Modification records
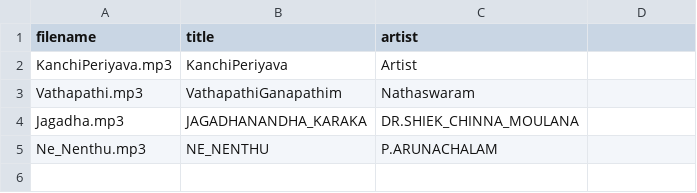
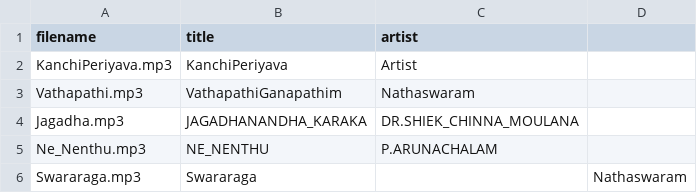
Before and after one commit to gmsvijay/CiniSongs, a CSV file: songs.csv, drawn as a sheet; the diff names each change by its address in the sheet, - before the commit and + after, or states it on an @@ line.

Commit message:
Update songs.csv

```diff
--- a/songs.csv
+++ b/songs.csv
+row 6: Swararaga.mp3 | Swararaga |  | Nathaswaram
```
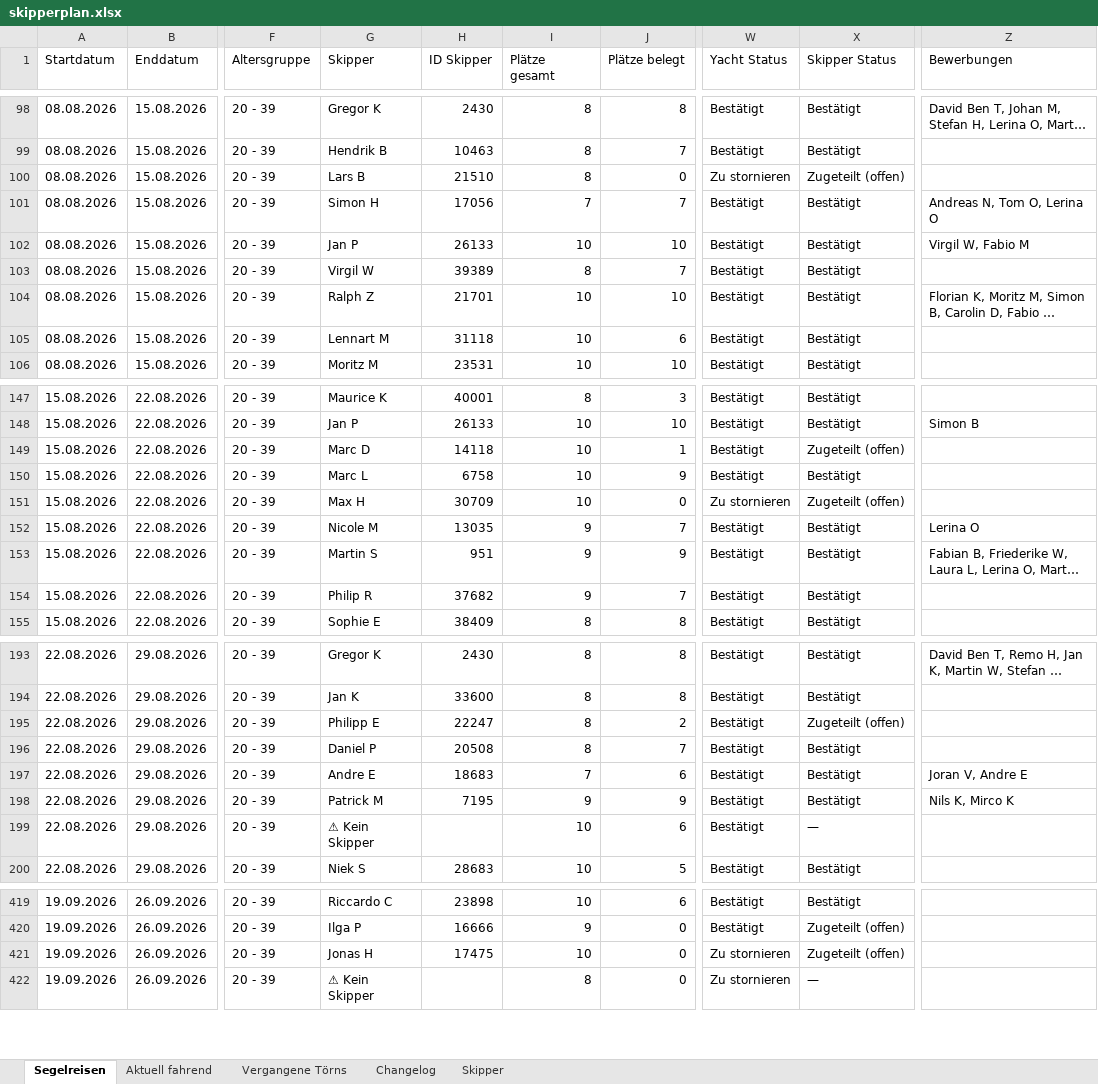
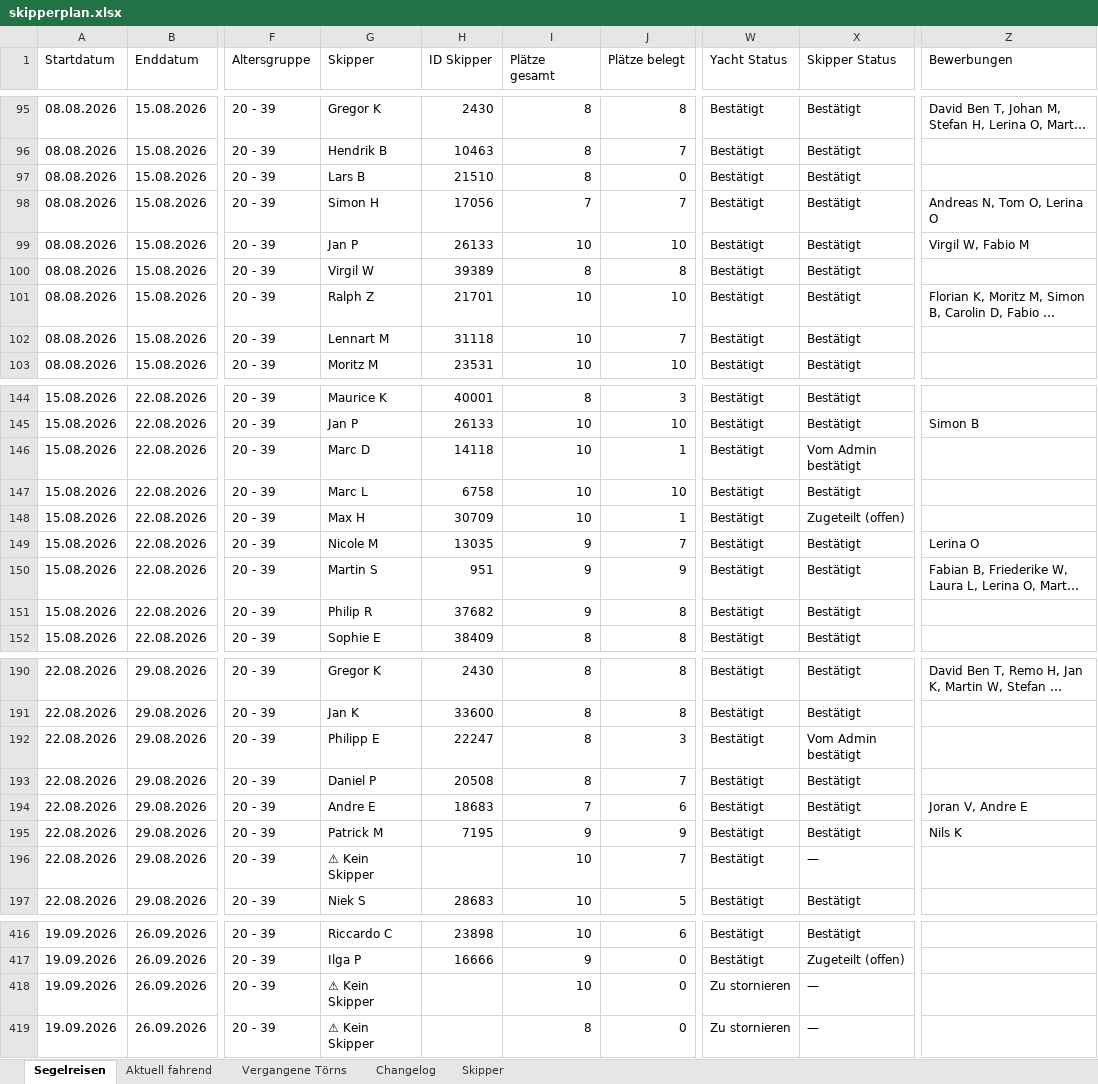
Before and after one commit to WolkeYachting/Skipperplan, an Excel workbook: skipperplan.xlsx, sheet Segelreisen, drawn as a sheet; only a part is shown, gaps mark what is left out; long unchanged cells end in …; values as stored, in another font and other column widths than the file's, no cell formats; addresses are those after the commit; the diff covers the shown part only; the diff names each change by its address in the sheet, - before the commit and + after, or states it on an @@ line.

Commit message:
Skipperplan: 24.07.2026 03:02 UTC

```diff
--- a/skipperplan.xlsx (sheet Segelreisen)
+++ b/skipperplan.xlsx (sheet Segelreisen)
-W97 (Yacht Status): Zu stornieren
+W97 (Yacht Status): Bestätigt
-X97 (Skipper Status): Zugeteilt (offen)
+X97 (Skipper Status): Bestätigt
-J100 (Plätze belegt): 7
+J100 (Plätze belegt): 8
-J102 (Plätze belegt): 6
+J102 (Plätze belegt): 7
-X146 (Skipper Status): Zugeteilt (offen)
+X146 (Skipper Status): Vom Admin bestätigt
-J147 (Plätze belegt): 9
+J147 (Plätze belegt): 10
-J148 (Plätze belegt): 0
+J148 (Plätze belegt): 1
-W148 (Yacht Status): Zu stornieren
+W148 (Yacht Status): Bestätigt
-J151 (Plätze belegt): 7
+J151 (Plätze belegt): 8
-J192 (Plätze belegt): 2
+J192 (Plätze belegt): 3
-X192 (Skipper Status): Zugeteilt (offen)
+X192 (Skipper Status): Vom Admin bestätigt
-Z195 (Bewerbungen): Nils K, Mirco K
+Z195 (Bewerbungen): Nils K
-J196 (Plätze belegt): 6
+J196 (Plätze belegt): 7
-G418 (Skipper): Jonas H
+G418 (Skipper): ⚠ Kein Skipper
-H418 (ID Skipper): 17475
+H418 (ID Skipper): (empty)
-X418 (Skipper Status): Zugeteilt (offen)
+X418 (Skipper Status): —
```
Also changed, not shown: 1 added row, 3 removed rows and 55 edited cells elsewhere in this sheet, sheet Changelog, sheet Aktuell fahrend, sheet Skipper, cell formats.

## Instructions to follow
Pull out all lines from the entries above that include the word "stornieren".

## Expected answer
-W97 (Yacht Status): Zu stornieren
-W148 (Yacht Status): Zu stornieren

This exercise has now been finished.